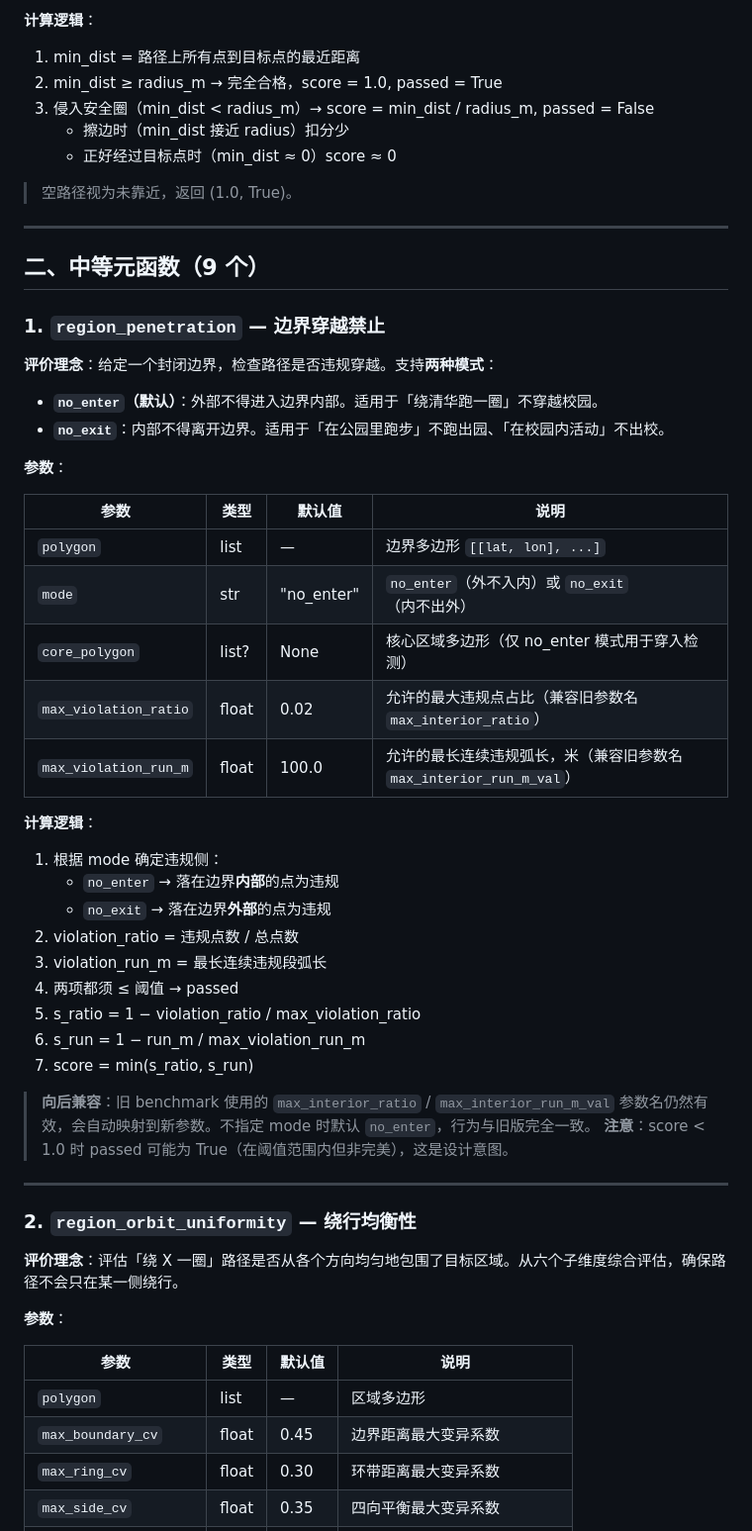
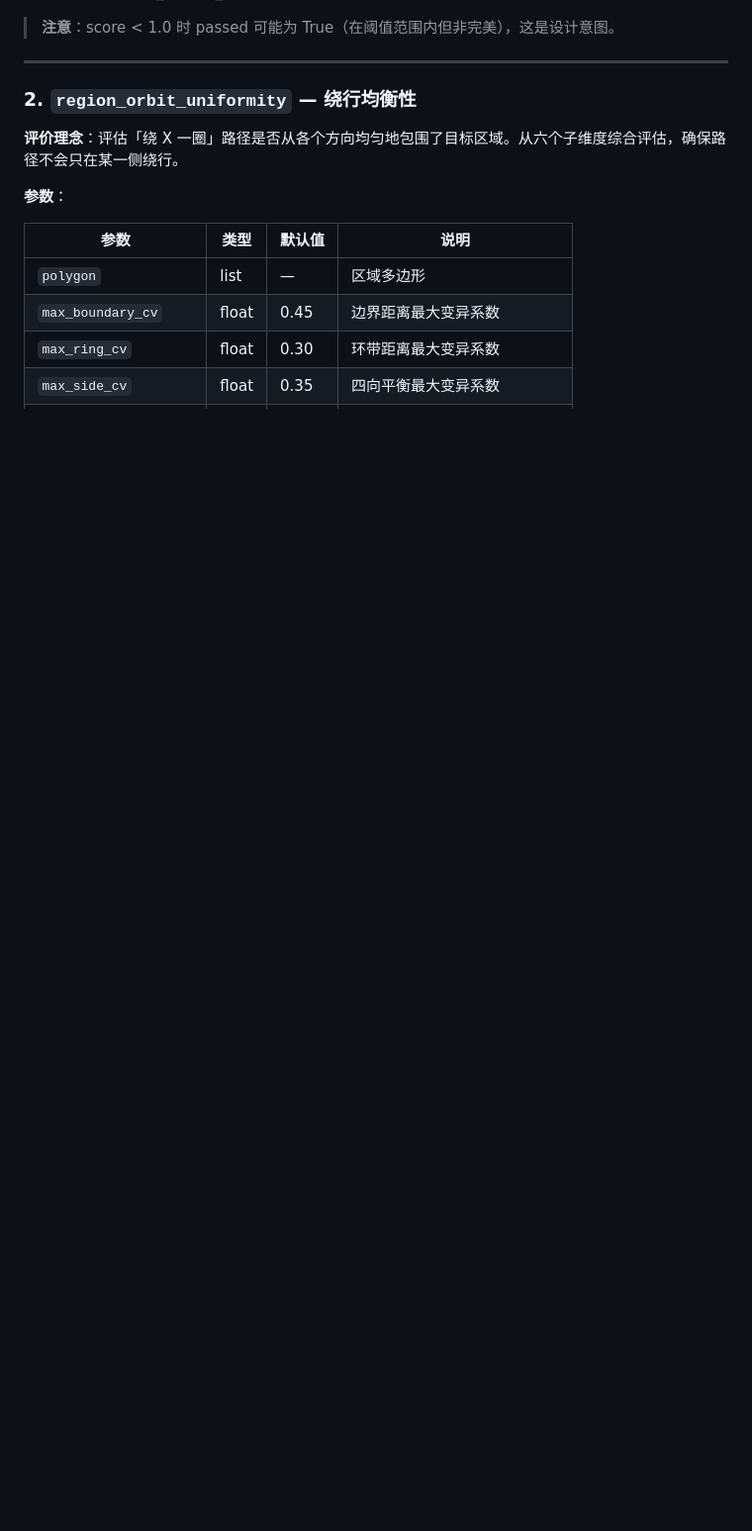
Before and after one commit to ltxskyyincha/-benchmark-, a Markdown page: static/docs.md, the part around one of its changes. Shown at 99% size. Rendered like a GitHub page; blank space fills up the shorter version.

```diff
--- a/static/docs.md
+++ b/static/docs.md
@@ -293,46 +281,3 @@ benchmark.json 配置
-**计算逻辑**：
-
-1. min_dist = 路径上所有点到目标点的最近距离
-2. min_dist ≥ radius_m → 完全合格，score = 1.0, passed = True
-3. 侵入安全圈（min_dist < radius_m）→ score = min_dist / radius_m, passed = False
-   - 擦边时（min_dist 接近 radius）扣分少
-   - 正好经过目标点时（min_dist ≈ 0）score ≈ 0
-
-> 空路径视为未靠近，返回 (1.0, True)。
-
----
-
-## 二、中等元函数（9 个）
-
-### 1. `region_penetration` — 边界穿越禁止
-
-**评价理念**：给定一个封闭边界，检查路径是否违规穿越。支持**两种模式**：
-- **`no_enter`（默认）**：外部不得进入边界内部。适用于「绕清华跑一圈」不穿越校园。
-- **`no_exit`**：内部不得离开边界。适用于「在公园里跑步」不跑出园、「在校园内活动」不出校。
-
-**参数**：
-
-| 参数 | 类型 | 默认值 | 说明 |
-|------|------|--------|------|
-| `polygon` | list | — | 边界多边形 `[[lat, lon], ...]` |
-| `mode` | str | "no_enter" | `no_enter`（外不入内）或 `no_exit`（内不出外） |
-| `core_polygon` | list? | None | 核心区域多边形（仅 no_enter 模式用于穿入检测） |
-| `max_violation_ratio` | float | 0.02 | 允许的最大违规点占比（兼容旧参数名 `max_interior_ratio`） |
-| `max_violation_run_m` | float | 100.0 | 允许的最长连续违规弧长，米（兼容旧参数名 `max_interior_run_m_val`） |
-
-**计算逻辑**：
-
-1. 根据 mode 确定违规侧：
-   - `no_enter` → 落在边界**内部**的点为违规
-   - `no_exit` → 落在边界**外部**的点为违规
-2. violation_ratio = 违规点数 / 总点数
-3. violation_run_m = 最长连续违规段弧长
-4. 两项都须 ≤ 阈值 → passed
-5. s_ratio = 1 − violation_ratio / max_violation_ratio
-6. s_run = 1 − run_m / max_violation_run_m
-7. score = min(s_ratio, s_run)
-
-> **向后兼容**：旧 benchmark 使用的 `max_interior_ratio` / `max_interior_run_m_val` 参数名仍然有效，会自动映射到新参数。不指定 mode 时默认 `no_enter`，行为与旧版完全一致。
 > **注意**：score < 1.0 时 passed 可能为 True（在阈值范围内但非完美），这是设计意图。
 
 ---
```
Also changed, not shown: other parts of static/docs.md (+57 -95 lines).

=-=-=

YOUR ASSIGNMENT
What you return should be the full listing, unchanged, minus the pictures.

RESPONSE
Before and after one commit to ltxskyyincha/-benchmark-, a Markdown page: static/docs.md, the part around one of its changes. Shown at 99% size. Rendered like a GitHub page; blank space fills up the shorter version.

```diff
--- a/static/docs.md
+++ b/static/docs.md
@@ -293,46 +281,3 @@ benchmark.json 配置
-**计算逻辑**：
-
-1. min_dist = 路径上所有点到目标点的最近距离
-2. min_dist ≥ radius_m → 完全合格，score = 1.0, passed = True
-3. 侵入安全圈（min_dist < radius_m）→ score = min_dist / radius_m, passed = False
-   - 擦边时（min_dist 接近 radius）扣分少
-   - 正好经过目标点时（min_dist ≈ 0）score ≈ 0
-
-> 空路径视为未靠近，返回 (1.0, True)。
-
----
-
-## 二、中等元函数（9 个）
-
-### 1. `region_penetration` — 边界穿越禁止
-
-**评价理念**：给定一个封闭边界，检查路径是否违规穿越。支持**两种模式**：
-- **`no_enter`（默认）**：外部不得进入边界内部。适用于「绕清华跑一圈」不穿越校园。
-- **`no_exit`**：内部不得离开边界。适用于「在公园里跑步」不跑出园、「在校园内活动」不出校。
-
-**参数**：
-
-| 参数 | 类型 | 默认值 | 说明 |
-|------|------|--------|------|
-| `polygon` | list | — | 边界多边形 `[[lat, lon], ...]` |
-| `mode` | str | "no_enter" | `no_enter`（外不入内）或 `no_exit`（内不出外） |
-| `core_polygon` | list? | None | 核心区域多边形（仅 no_enter 模式用于穿入检测） |
-| `max_violation_ratio` | float | 0.02 | 允许的最大违规点占比（兼容旧参数名 `max_interior_ratio`） |
-| `max_violation_run_m` | float | 100.0 | 允许的最长连续违规弧长，米（兼容旧参数名 `max_interior_run_m_val`） |
-
-**计算逻辑**：
-
-1. 根据 mode 确定违规侧：
-   - `no_enter` → 落在边界**内部**的点为违规
-   - `no_exit` → 落在边界**外部**的点为违规
-2. violation_ratio = 违规点数 / 总点数
-3. violation_run_m = 最长连续违规段弧长
-4. 两项都须 ≤ 阈值 → passed
-5. s_ratio = 1 − violation_ratio / max_violation_ratio
-6. s_run = 1 − run_m / max_violation_run_m
-7. score = min(s_ratio, s_run)
-
-> **向后兼容**：旧 benchmark 使用的 `max_interior_ratio` / `max_interior_run_m_val` 参数名仍然有效，会自动映射到新参数。不指定 mode 时默认 `no_enter`，行为与旧版完全一致。
 > **注意**：score < 1.0 时 passed 可能为 True（在阈值范围内但非完美），这是设计意图。
 
 ---
```
Also changed, not shown: other parts of static/docs.md (+57 -95 lines).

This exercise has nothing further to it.